Not only is there the myth of Santa Claus in Montbeliard; there’s also Aunt Airie, a local fairy who walks around the village with a donkey dispensing gifts to children who are well-behaved.
Stalls are gathered on the Place de l’Horloge, where the historic clock stands. The streets are aglow with holiday lights, and don’t miss the Chemin des Creches, a walkway lined with animated and colorful nativity scenes with santons, the hand-carved, hand-colored figures inside the nativity.
The town also sponsors folk dancing in native costumes, games for the children, and a Christmas parade.
Also located in the Alsace region, Mulhouse has one of the most festive and grandest Christmas markets in France. Mulhouse is known for its textile industry, and every year an original holiday fabric is designed by a textile designer. The fabric is draped over the buildings, the town square, and the city hall.
Stalls around the Place de la Reunion and the Temple Saint-Etienne have workshops where children and adults can paint or draw on fabric. A section of the market has more than 30 chalets dedicated exclusively to artisans, seamstresses, and decorators selling jewelry, home accessories, hats, clothing, and gifts that are made in Mulhouse.
Bredalas, little tasty treats made with sugar, walnuts, and butter, are specially baked for Christmas time and sold at food stands in the market and local bakeries.
A giant Ferris wheel towering over the city and ice skating are just two of the fun holiday activities in Mulhouse.
On the Flemish border of Belgium, Christmas festivities have a slightly different twist. Ninety mini-chalets are clustered around Place Rihour, selling not only local-made products but also crafts and items imported from Poland, Russia, Germany, and Canada.
In the old quarter of the city, Rue de la Grande Chaussee, Rue de la Monnaie, and Rue Esquermoise are the best streets for holiday and boutique shopping.
Meert is the oldest confectionery shop in Lille, with chocolates, caramels, flavored marshmallows, hard candies, and their famous dried waffles filled with vanilla cream, and their divine tea salon serves holiday-themed pastries and thick, rich hot chocolate.

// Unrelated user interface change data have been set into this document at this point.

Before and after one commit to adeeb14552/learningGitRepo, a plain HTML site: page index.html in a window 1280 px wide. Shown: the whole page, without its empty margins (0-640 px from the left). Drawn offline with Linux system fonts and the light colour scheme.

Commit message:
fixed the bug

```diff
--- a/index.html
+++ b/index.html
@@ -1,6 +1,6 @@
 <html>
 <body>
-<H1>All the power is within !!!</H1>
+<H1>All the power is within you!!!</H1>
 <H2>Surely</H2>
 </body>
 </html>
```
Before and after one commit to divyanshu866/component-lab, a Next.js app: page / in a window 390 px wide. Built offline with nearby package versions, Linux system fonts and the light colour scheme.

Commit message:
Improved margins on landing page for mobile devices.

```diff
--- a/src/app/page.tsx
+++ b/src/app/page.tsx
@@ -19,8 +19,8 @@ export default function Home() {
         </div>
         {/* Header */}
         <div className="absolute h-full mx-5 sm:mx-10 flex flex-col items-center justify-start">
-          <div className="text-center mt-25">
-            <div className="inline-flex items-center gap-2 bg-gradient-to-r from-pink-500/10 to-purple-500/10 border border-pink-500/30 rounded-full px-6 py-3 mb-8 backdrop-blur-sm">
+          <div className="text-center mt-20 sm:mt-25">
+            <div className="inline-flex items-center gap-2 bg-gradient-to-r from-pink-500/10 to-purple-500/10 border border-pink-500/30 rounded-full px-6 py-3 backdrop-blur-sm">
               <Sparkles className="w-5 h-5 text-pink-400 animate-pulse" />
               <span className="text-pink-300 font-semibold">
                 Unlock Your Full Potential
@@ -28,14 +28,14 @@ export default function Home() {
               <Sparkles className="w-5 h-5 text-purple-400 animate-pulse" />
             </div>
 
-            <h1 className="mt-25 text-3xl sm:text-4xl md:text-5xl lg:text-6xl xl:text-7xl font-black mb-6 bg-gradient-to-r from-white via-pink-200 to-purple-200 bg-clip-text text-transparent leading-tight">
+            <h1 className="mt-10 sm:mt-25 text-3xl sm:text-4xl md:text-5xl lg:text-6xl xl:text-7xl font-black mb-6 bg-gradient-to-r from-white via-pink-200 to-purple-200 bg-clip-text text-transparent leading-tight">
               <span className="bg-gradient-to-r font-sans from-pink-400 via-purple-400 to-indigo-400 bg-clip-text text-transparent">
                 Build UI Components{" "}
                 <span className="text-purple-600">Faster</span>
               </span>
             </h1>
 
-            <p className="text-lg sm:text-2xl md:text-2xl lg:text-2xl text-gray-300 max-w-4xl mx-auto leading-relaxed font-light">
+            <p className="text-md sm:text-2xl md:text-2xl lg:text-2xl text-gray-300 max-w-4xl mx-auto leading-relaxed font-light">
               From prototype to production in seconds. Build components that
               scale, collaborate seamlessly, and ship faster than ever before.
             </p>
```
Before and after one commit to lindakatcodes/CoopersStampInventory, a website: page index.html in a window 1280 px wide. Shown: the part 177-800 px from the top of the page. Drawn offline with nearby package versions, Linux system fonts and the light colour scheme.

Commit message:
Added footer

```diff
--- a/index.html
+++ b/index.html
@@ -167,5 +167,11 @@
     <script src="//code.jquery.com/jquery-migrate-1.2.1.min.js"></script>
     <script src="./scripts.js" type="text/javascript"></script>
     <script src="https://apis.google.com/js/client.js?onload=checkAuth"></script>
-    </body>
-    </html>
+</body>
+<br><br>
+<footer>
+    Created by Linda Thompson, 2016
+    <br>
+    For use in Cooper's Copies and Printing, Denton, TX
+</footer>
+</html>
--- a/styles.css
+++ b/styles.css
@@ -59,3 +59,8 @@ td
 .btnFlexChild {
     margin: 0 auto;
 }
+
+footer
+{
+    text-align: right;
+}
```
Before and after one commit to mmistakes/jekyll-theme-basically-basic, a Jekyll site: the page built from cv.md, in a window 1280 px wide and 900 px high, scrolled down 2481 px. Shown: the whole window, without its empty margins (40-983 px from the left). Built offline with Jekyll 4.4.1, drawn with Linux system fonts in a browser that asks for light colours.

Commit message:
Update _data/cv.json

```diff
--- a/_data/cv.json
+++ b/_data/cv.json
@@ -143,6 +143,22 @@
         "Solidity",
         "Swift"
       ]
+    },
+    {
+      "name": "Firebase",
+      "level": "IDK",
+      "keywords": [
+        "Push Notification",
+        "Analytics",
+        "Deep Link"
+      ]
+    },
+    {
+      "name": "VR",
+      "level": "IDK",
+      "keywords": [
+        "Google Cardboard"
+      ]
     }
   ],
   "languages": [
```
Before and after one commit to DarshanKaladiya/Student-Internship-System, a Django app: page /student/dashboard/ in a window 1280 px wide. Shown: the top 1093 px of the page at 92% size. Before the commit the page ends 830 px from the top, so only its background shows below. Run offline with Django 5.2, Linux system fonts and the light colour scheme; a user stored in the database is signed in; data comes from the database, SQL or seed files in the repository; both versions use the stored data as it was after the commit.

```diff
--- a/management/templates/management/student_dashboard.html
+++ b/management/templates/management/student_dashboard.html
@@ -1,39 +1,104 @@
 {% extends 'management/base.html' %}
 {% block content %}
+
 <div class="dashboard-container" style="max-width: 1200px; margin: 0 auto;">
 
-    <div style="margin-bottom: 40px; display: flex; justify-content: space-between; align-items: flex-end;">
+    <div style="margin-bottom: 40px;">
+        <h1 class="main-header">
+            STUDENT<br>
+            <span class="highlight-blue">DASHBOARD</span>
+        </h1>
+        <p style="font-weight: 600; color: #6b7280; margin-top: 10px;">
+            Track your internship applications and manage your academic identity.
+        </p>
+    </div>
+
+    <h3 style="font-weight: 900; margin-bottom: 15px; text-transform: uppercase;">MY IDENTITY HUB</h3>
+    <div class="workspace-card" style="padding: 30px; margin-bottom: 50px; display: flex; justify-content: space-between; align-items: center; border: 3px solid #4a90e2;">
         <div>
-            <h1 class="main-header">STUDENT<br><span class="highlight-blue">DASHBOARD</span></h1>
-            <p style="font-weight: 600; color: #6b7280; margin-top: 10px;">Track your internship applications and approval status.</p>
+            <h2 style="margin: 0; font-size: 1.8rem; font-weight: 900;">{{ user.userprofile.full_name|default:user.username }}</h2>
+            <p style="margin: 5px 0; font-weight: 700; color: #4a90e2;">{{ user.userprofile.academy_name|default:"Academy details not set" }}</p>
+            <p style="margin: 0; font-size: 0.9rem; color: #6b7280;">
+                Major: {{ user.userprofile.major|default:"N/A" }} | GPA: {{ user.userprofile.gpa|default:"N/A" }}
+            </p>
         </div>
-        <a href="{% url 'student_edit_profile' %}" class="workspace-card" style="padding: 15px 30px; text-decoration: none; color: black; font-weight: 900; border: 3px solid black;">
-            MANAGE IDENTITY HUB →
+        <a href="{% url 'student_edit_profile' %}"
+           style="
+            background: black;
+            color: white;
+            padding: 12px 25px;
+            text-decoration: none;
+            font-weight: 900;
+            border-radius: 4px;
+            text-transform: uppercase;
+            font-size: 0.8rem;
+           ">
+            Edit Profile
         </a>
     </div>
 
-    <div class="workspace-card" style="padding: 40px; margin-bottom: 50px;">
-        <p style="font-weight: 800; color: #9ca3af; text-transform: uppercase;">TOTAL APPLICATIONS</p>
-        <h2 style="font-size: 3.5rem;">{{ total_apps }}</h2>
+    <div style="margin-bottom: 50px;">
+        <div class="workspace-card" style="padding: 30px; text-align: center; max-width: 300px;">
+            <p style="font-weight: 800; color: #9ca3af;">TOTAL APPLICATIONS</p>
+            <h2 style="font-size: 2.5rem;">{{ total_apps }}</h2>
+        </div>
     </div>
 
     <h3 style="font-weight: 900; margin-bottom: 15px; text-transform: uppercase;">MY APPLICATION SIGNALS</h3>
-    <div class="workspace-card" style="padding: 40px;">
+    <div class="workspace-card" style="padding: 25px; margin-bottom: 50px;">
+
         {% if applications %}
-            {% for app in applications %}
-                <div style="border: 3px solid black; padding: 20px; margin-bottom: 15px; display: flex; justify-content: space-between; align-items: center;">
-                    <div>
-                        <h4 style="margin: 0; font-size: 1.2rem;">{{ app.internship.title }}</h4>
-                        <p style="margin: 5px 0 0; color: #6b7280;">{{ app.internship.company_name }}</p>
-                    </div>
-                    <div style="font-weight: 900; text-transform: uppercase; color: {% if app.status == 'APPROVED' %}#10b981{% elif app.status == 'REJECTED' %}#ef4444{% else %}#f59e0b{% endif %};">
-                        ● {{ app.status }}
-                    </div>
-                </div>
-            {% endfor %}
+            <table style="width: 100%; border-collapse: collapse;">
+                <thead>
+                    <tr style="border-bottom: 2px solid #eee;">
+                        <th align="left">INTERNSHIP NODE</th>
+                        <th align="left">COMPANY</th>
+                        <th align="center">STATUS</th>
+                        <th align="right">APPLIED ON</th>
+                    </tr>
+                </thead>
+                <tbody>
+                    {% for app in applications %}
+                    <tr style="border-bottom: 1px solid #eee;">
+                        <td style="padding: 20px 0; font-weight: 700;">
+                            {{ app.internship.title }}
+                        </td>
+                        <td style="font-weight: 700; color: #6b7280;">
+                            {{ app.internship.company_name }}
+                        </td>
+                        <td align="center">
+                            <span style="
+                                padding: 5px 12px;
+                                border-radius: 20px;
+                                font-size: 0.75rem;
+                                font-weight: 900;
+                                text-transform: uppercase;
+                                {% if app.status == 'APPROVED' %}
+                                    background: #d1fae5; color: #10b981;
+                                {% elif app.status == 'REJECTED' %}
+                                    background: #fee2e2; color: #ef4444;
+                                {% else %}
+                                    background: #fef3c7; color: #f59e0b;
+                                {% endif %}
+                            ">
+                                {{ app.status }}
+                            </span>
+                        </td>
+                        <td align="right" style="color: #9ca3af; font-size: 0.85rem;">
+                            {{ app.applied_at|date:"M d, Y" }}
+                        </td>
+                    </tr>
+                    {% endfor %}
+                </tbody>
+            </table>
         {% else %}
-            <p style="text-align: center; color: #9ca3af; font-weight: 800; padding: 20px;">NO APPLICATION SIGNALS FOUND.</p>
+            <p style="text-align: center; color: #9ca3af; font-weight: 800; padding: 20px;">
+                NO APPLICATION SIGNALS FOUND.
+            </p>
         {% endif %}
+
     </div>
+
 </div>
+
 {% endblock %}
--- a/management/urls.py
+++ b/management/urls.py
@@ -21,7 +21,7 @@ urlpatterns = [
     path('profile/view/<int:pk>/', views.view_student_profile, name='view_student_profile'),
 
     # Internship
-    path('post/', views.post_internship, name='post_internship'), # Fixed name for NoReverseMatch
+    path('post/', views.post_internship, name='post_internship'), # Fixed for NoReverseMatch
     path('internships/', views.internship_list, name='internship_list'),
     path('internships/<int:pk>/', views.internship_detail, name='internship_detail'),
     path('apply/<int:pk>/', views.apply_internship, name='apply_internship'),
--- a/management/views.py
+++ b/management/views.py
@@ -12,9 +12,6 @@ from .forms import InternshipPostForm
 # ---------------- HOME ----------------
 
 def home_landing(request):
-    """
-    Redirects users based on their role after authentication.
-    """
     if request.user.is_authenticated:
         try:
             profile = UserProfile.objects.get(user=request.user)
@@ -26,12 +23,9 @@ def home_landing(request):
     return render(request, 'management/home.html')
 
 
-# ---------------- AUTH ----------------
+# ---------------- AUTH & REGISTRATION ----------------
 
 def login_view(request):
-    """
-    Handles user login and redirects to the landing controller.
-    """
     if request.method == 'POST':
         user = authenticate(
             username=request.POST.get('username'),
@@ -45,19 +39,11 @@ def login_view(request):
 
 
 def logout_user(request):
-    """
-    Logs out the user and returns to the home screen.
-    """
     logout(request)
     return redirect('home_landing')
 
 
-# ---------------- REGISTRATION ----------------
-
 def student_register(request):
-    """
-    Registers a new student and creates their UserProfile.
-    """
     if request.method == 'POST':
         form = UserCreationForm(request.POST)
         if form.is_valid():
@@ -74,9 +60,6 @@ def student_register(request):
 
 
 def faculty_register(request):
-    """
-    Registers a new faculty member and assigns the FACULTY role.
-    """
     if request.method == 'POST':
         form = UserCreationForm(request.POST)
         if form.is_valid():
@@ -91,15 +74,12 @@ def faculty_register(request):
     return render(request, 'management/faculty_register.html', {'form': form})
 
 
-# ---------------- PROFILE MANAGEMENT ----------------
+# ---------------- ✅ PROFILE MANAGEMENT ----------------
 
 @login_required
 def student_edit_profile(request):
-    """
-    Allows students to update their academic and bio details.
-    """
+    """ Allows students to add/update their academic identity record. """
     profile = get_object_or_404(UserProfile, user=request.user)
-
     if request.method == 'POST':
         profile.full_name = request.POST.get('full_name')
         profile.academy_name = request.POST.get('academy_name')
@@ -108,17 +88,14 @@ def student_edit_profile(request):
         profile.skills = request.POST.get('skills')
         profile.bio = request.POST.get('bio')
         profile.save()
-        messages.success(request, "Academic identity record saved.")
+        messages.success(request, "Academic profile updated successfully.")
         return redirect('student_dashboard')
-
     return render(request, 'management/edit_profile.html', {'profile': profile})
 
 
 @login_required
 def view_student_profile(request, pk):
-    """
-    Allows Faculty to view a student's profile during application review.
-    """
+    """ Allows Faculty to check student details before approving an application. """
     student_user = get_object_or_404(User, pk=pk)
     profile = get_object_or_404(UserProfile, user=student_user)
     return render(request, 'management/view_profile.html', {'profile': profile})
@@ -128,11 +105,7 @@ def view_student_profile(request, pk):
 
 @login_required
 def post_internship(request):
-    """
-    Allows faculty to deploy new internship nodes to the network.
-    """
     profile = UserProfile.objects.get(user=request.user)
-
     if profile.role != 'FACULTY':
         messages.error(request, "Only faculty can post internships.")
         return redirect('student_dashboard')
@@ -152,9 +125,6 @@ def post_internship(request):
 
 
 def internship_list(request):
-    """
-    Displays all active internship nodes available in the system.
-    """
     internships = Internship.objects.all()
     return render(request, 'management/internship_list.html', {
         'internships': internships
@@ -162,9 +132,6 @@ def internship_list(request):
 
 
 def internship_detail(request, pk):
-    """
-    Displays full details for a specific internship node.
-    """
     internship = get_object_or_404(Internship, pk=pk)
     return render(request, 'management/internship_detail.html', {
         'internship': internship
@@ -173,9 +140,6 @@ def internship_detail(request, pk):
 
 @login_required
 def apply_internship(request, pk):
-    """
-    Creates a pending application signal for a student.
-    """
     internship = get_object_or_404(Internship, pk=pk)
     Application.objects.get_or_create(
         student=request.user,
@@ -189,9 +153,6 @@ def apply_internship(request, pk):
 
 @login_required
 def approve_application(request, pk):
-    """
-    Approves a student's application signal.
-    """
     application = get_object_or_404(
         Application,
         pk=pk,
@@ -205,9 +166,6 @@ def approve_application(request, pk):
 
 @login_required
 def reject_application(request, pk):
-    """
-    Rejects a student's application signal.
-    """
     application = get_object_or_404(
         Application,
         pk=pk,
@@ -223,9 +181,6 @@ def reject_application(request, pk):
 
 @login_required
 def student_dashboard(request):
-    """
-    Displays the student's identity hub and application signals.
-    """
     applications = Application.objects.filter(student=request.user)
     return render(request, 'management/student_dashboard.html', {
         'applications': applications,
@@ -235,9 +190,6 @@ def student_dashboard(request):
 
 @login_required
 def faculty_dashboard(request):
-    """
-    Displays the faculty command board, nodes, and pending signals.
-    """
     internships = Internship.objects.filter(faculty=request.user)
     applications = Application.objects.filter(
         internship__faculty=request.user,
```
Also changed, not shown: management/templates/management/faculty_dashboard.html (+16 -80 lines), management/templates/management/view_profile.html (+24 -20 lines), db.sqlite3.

On the Saturday before Christmas the big event is when Santa Claus takes a giant fall off the belfry from the City Hall.
The City of Light has a neighborhood of 15 to 20 Christmas markets plus a number of pop-up markets.
The Hotel de Ville, the main city hall of Paris, has one of the more festive markets, along with a carousel and 40 stands.
Tuileries Garden combines a market and an amusement park. A mini ice skating rink, a Champagne bar, mulled wine, and a giant illuminated Santa and his reindeers are just a few of the delights.
Five-hundred feet above Paris in the village of Montmartre is a small Christmas holiday market on the Place des Abbesses, the main square.
- Most markets are open starting the third week in November and close either the day after Christmas or on December 30. We advise going in November or the beginning of December to avoid the crowds.
- Try to visit the markets during the week because the weekends tend to be more crowded because of locals doing their holiday shopping.
- Bundle up and wear layers, plus hats, gloves, and scarves, especially if you are visiting the markets in Northern or Eastern France, or, better yet, wait till you arrive to buy them at the market.
- Resist bargaining at the stalls unless you are buying two items or more, and if you do choose to bargain, don’t ask for a reduction of more than 20 percent.
- Many of these destinations are near Paris and can be easily reached by train, including Reims (45 minutes each way) and Lille (one hour each way) and can be visited during day trips.
- For more Christmas market inspiration, read up on the best tips for Christmas markets in Europe according to experts and how to plan a Christmas Markets road trip in Europe.